By integrating arts and humanities throughout medical education, trainees and physicians can learn to be better observers and interpreters; and build empathy, communication and teamwork skills, and more.
The AAMC is committed to supporting the integration of arts and humanities.
Through the Fundamental Role of Arts and Humanities in Medical Education (FRAHME), we will provide resources to help medical educators start, develop, and/or improve the use of arts and humanities in their teaching.
Seeking your stories and poems during these critical times
The AAMC, in partnership with StoryCorps and the National Endowment for the Arts, is collecting stories (both oral and written) and poetry from health care professionals relating to their experiences with the COVID-19 pandemic and racism and persistent inequities in America. By chronicling these, we aim to honor our community, provide outlets for creative and expressive thought, and continue to integrate the humanities and the arts in medicine.
Apply now for our grants program
The AAMC will award five $25,000 grants (for a period of up to 18 months) to U.S.-based member schools and teaching hospitals working on new, emerging, or existing arts and humanities programs across the continuum of medical education (UME-GME-CME). Applications are due Sept. 15, 2020.
Our monograph will reiterate the need for these programs, as well as the AAMC's commitment to integrate arts and humanities into medical education by building on past recommendations.
A guidebook will feature examples of schools who have successfully developed arts and humanities education. It can be used to help others grow their own arts and humanities programs.
Professional development program
A professional development program will support the scholarship of program evaluation and assessment of outcomes.
More on arts and humanities in medical education
Learning about history, visual and performing arts, and literature can help physicians develop empathy and professionalism—skills that will lead to deeper connections with patients.
Want to be a better doctor? Try talking into a banana, muttering gibberish, and tossing balls at colleagues. Medical improv transforms goofy theater games into serious skills like empathy, teamwork, and super-quick thinking.
This project is supported in part by the National Endowment for the Arts, the Josiah Macy Jr. Foundation, the National Endowment for the Humanities, and the Corporation for Public Broadcasting.

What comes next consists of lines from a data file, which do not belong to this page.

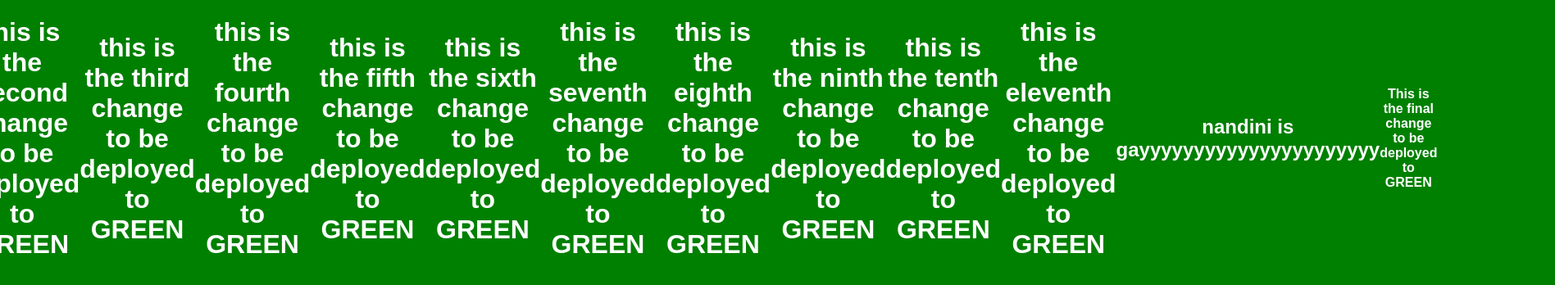
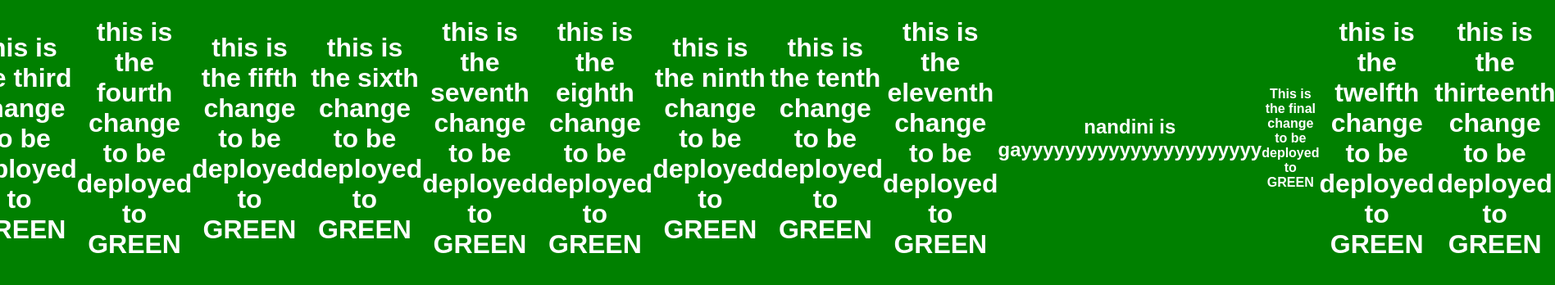
Before and after one commit to atfdark/banking-blue-green, a plain HTML site: page index.html in a window 1280 px wide. Shown: the whole page at 82% size, 1897 px wide, since content can reach past the window. Drawn offline with Linux system fonts and the light colour scheme.

Commit message:
Update index.html

```diff
--- a/index.html
+++ b/index.html
@@ -19,6 +19,8 @@
     <h1> this is the eleventh change to be deployed to GREEN</h1>
     <h2>nandini is gayyyyyyyyyyyyyyyyyyyyyy</h2>
     <h4>This is the final change to be deployed to GREEN</h4>
+    <h1> this is the twelfth change to be deployed to GREEN</h1>
+    <h1> this is the thirteenth change to be deployed to GREEN
     <style>
         body {
             background-color: green;
```
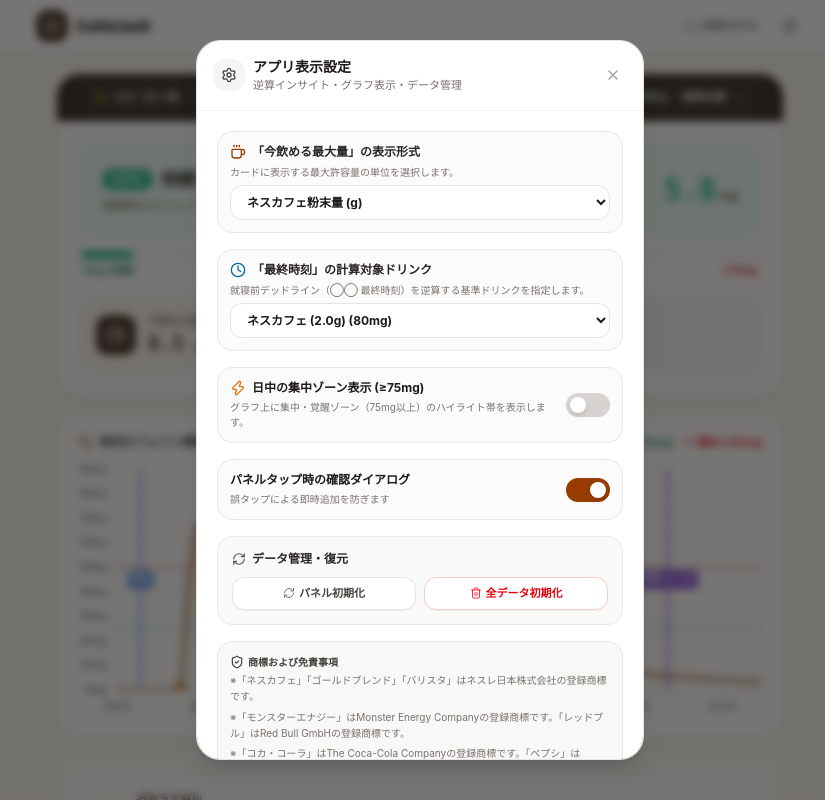
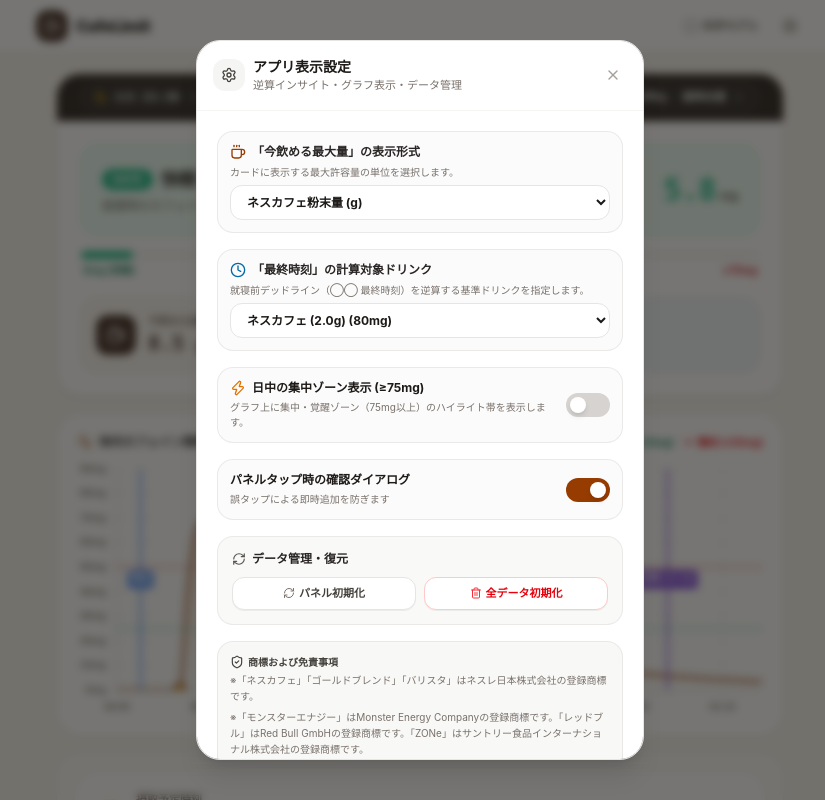
Before and after one commit to Ume-Chika/CafeLimit, a React (Vite) app: page / in a window 1280 px wide. Both pictures are taken after a click on the button 1010 px from the left and 26 px from the top of the page. Shown: the top 800 px of the page, without its empty margins (220-1045 px from the left). Built offline with nearby package versions, Linux system fonts and the light colour scheme.

Commit message:
feat: ZONeエナジー6種プリセット追加（プランA独立タイル）と商標免責表記の拡充

```diff
--- a/src/App.tsx
+++ b/src/App.tsx
@@ -369,7 +369,7 @@
         <p className="font-bold text-stone-700">CafeLimit — カフェイン動態・睡眠シミュレーター</p>
         <p className="text-stone-400 max-w-xl mx-auto leading-relaxed">
           ※「ネスカフェ」「ゴールドブレンド」「バリスタ」はネスレ日本株式会社の登録商標です。
-          ※「モンスターエナジー」はMonster Energy Companyの登録商標です。「レッドブル」はRed Bull GmbHの登録商標です。
+          ※「モンスターエナジー」はMonster Energy Companyの登録商標です。「レッドブル」はRed Bull GmbHの登録商標です。「ZONe」はサントリー食品インターナショナル株式会社の登録商標です。
           ※「コカ・コーラ」はThe Coca-Cola Companyの登録商標です。「ペプシ」はPepsiCo, Inc.の登録商標です。「ドクターペッパー」はKeurig Dr Pepper Inc.の登録商標です。
         </p>
         <p className="text-stone-400">
@@ -521,7 +521,7 @@
 
               <div className="p-3 bg-stone-50 rounded-xl border border-stone-200 text-[10px] text-stone-500 space-y-1">
                 <p>※ 本ツールは科学的文献に基づくシミュレーターであり、医療目的の診断やアドバイスを提供するものではありません。</p>
-                <p>※「ネスカフェ」「ゴールドブレンド」「バリスタ」はネスレ日本株式会社、「モンスターエナジー」はMonster Energy Company、「レッドブル」はRed Bull GmbH、「コカ・コーラ」はThe Coca-Cola Company、「ペプシ」はPepsiCo, Inc.、「ドクターペッパー」はKeurig Dr Pepper Inc.の登録商標です。</p>
+                <p>※「ネスカフェ」「ゴールドブレンド」「バリスタ」はネスレ日本株式会社、「モンスターエナジー」はMonster Energy Company、「レッドブル」はRed Bull GmbH、「ZONe」はサントリー食品インターナショナル株式会社、「コカ・コーラ」はThe Coca-Cola Company、「ペプシ」はPepsiCo, Inc.、「ドクターペッパー」はKeurig Dr Pepper Inc.の登録商標です。</p>
               </div>
             </div>
           </div>
--- a/src/components/SettingsModal.tsx
+++ b/src/components/SettingsModal.tsx
@@ -224,7 +224,7 @@
               ※「ネスカフェ」「ゴールドブレンド」「バリスタ」はネスレ日本株式会社の登録商標です。
             </p>
             <p>
-              ※「モンスターエナジー」はMonster Energy Companyの登録商標です。「レッドブル」はRed Bull GmbHの登録商標です。
+              ※「モンスターエナジー」はMonster Energy Companyの登録商標です。「レッドブル」はRed Bull GmbHの登録商標です。「ZONe」はサントリー食品インターナショナル株式会社の登録商標です。
             </p>
             <p>
               ※「コカ・コーラ」はThe Coca-Cola Companyの登録商標です。「ペプシ」はPepsiCo, Inc.の登録商標です。「ドクターペッパー」はKeurig Dr Pepper Inc.の登録商標です。
--- a/src/data/presets.ts
+++ b/src/data/presets.ts
@@ -326,6 +326,97 @@
     ],
   },
   {
+    id: 'group-zone',
+    name: 'ZONe（ゾーン）',
+    shortName: 'ZONe',
+    category: 'energy',
+    color: '#8B5CF6',
+    description: 'HYPER 400mlボトル缶・500ml缶・朝用・240ml小缶',
+    rangeLabel: '75〜150mg',
+    options: [
+      // 高カフェインライン (150mg)
+      {
+        id: 'opt-zone-hyper-400',
+        subGroup: '高カフェインライン (150mg)',
+        name: 'HYPER ZONe (400ml)',
+        amountLabel: '400ml (HYPER ボトル缶)',
+        volumeMl: 400,
+        caffeineMg: 150,
+        brand: 'ZONe',
+        description: '主力蓋付きボトル缶 (37.5mg/100ml = 150mg)',
+        color: '#EAB308',
+        category: 'energy',
+        isNescafeNative: false,
+      },
+      {
+        id: 'opt-zone-hyper-zero-400',
+        subGroup: '高カフェインライン (150mg)',
+        name: 'HYPER ZONe ZERO (400ml)',
+        amountLabel: '400ml (ZERO ボトル缶)',
+        volumeMl: 400,
+        caffeineMg: 150,
+        brand: 'ZONe',
+        description: 'ゼロカロリー蓋付きボトル缶 (150mg)',
+        color: '#06B6D4',
+        category: 'energy',
+        isNescafeNative: false,
+      },
+      {
+        id: 'opt-zone-original-500',
+        subGroup: '高カフェインライン (150mg)',
+        name: 'ZONe オリジナル (500ml)',
+        amountLabel: '500ml (標準黒缶)',
+        volumeMl: 500,
+        caffeineMg: 150,
+        brand: 'ZONe',
+        description: '定番500mlロング黒缶 (30mg/100ml = 150mg)',
+        color: '#8B5CF6',
+        category: 'energy',
+        isNescafeNative: false,
+      },
+      // フルーツ系・朝用・小缶ライン (75mg)
+      {
+        id: 'opt-zone-fruits-500',
+        subGroup: 'フルーツ系・朝用・小缶ライン (75mg)',
+        name: 'ZONe フルーツ系 (500ml)',
+        amountLabel: '500ml (フルーツ系)',
+        volumeMl: 500,
+        caffeineMg: 75,
+        brand: 'ZONe',
+        description: 'Utopia等のフルーツ系500ml缶 (75mg)',
+        color: '#EC4899',
+        category: 'energy',
+        isNescafeNative: false,
+      },
+      {
+        id: 'opt-zone-morning-400',
+        subGroup: 'フルーツ系・朝用・小缶ライン (75mg)',
+        name: 'ZONe POWER MORNING (400ml)',
+        amountLabel: '400ml (POWER MORNING)',
+        volumeMl: 400,
+        caffeineMg: 75,
+        brand: 'ZONe',
+        description: '朝用フルーツミックス・ボトル缶 (75mg)',
+        color: '#F59E0B',
+        category: 'energy',
+        isNescafeNative: false,
+      },
+      {
+        id: 'opt-zone-quickboost-240',
+        subGroup: 'フルーツ系・朝用・小缶ライン (75mg)',
+        name: 'ZONe QUICK BOOST (240ml)',
+        amountLabel: '240ml (QUICK BOOST)',
+        volumeMl: 240,
+        caffeineMg: 75,
+        brand: 'ZONe',
+        description: '飲み切り240ml小缶 (75mg)',
+        color: '#14B8A6',
+        category: 'energy',
+        isNescafeNative: false,
+      },
+    ],
+  },
+  {
     id: 'group-coffee',
     name: 'ドリップ・コーヒー',
     shortName: 'ドリップ',
```
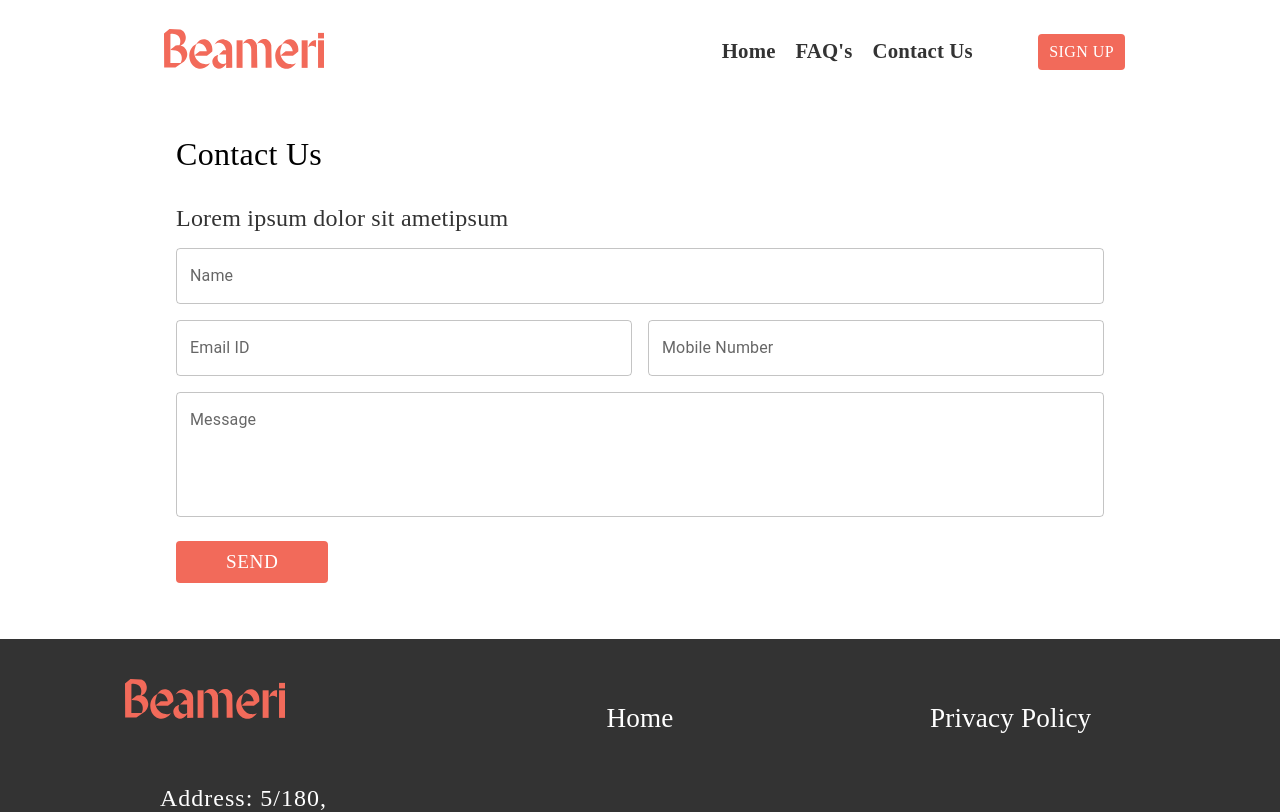
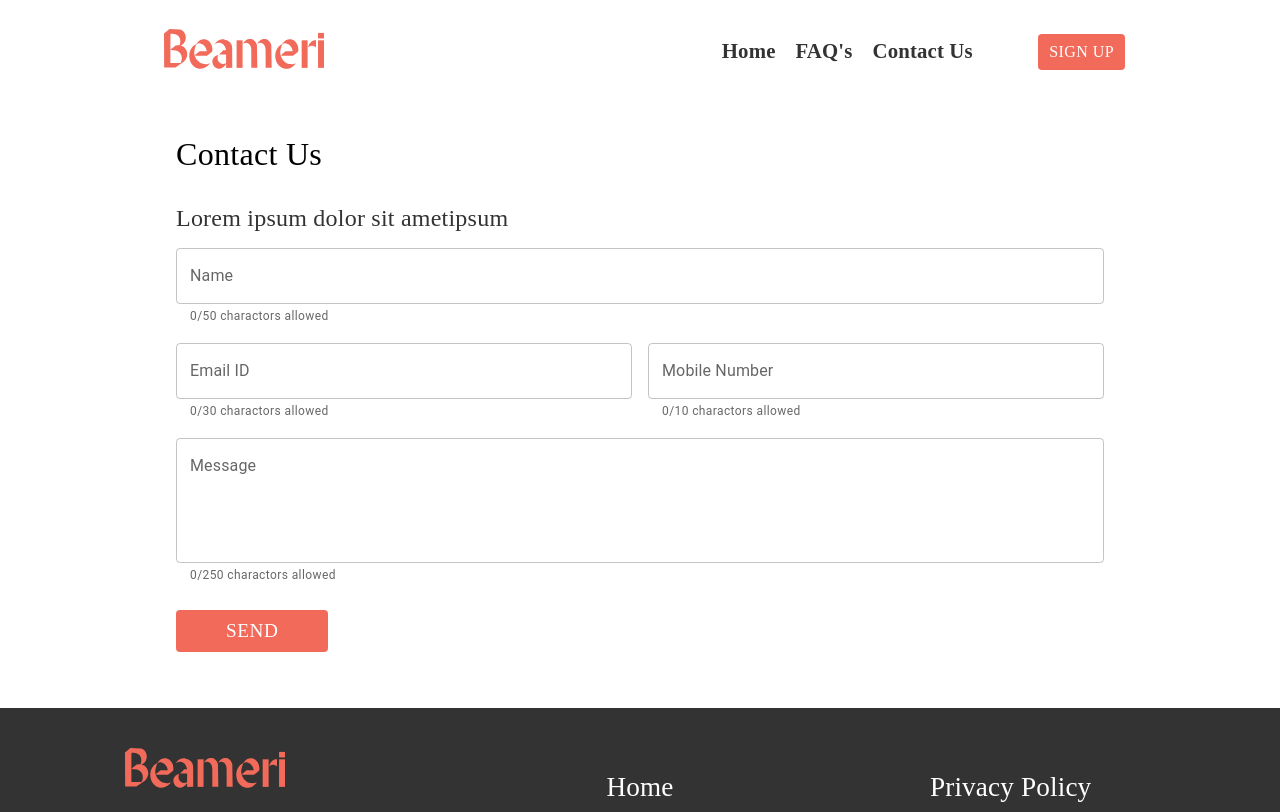
Before and after one commit to Pratish10/Beameri, a React (Vite) app: page /contactus in a window 1280 px wide. Shown: the top 812 px of the page. Built offline with nearby package versions, Linux system fonts and the light colour scheme; a web font is replaced by a local one.

Commit message:
feat - added charactors tracking in the form

```diff
--- a/src/pages/Contactus.jsx
+++ b/src/pages/Contactus.jsx
@@ -9,7 +9,7 @@ import {
   TextField,
   Typography,
 } from "@mui/material";
-import { useReducer } from "react";
+import { useReducer, useState } from "react";
 
 const initialState = {
   name: "",
@@ -45,6 +45,10 @@ const contactReducer = (state, action) => {
 
 const Contactus = () => {
   const [state, dispatch] = useReducer(contactReducer, initialState);
+  const [nameCharacterCount, setNameCharacterCount] = useState(0);
+  const [emailCharacterCount, setEmailCharacterCount] = useState(0);
+  const [mobNumberCharacterCount, setMobNumberCharacterCount] = useState(0);
+  const [messageCharacterCount, setMessageCharacterCount] = useState(0);
 
   const isValidEmail = (email) => {
     const emailPattern = /^[^\s@]+@[^\s@]+\.[^\s@]+$/;
@@ -106,7 +110,7 @@ const Contactus = () => {
 
       try {
         const response = await fetch(
-          "https://crowded-sweatpants-elk.cyclic.cloud/api/contact/request/new",
+          "https://crowded-sweatpants-elk.cyclic.cloud/api/contact/request/",
           {
             method: "POST",
             body: JSON.stringify(contactData),
@@ -203,15 +207,19 @@ const Contactus = () => {
                   fullWidth
                   sx={{ fontFamily: "Inria Sans" }}
                   value={state.name}
-                  onChange={(e) =>
+                  onChange={(e) => {
                     dispatch({
                       type: "SET_FIELD",
                       field: "name",
-                      value: e.target.value,
-                    })
+                      value: e.target.value.substring(0, 49),
+                    });
+                    setNameCharacterCount(e.target.value.length);
+                  }}
+                  error={state.nameError !== ""}
+                  helperText={
+                    `${nameCharacterCount}/50 charactors allowed` ||
+                    state.nameError
                   }
-                  error={state.nameError !== ""}
-                  helperText={state.nameError}
                 />
               </FormControl>
             </Grid>
@@ -222,15 +230,19 @@ const Contactus = () => {
                   label="Email ID"
                   fullWidth
                   value={state.email}
-                  onChange={(e) =>
+                  onChange={(e) => {
                     dispatch({
                       type: "SET_FIELD",
                       field: "email",
-                      value: e.target.value,
-                    })
+                      value: e.target.value.substring(0, 29),
+                    });
+                    setEmailCharacterCount(e.target.value.length);
+                  }}
+                  error={state.emailError !== ""}
+                  helperText={
+                    `${emailCharacterCount}/30 charactors allowed` ||
+                    state.emailError
                   }
-                  error={state.emailError !== ""}
-                  helperText={state.emailError}
                 />
               </FormControl>
             </Grid>
@@ -241,15 +253,19 @@ const Contactus = () => {
                   label="Mobile Number"
                   fullWidth
                   value={state.mobNumber}
-                  onChange={(e) =>
+                  onChange={(e) => {
                     dispatch({
                       type: "SET_FIELD",
                       field: "mobNumber",
-                      value: e.target.value,
-                    })
+                      value: e.target.value.substring(0, 10),
+                    });
+                    setMobNumberCharacterCount(e.target.value.length);
+                  }}
+                  error={state.mobNumberError !== ""}
+                  helperText={
+                    `${mobNumberCharacterCount}/10 charactors allowed` ||
+                    state.emailError
                   }
-                  error={state.mobNumberError !== ""}
-                  helperText={state.mobNumberError}
                 />
               </FormControl>
             </Grid>
@@ -261,15 +277,19 @@ const Contactus = () => {
                   rows={4}
                   fullWidth
                   value={state.message}
-                  onChange={(e) =>
+                  onChange={(e) => {
                     dispatch({
                       type: "SET_FIELD",
                       field: "message",
-                      value: e.target.value,
-                    })
+                      value: e.target.value.substring(0, 249),
+                    });
+                    setMessageCharacterCount(e.target.value.length);
+                  }}
+                  error={state.messageError !== ""}
+                  helperText={
+                    `${messageCharacterCount}/250 charactors allowed` ||
+                    state.messageError
                   }
-                  error={state.messageError !== ""}
-                  helperText={state.messageError}
                 />
               </FormControl>
             </Grid>
```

Any views, findings, conclusions or recommendations expressed in publications and related programming or products do not necessarily represent those of these organizations.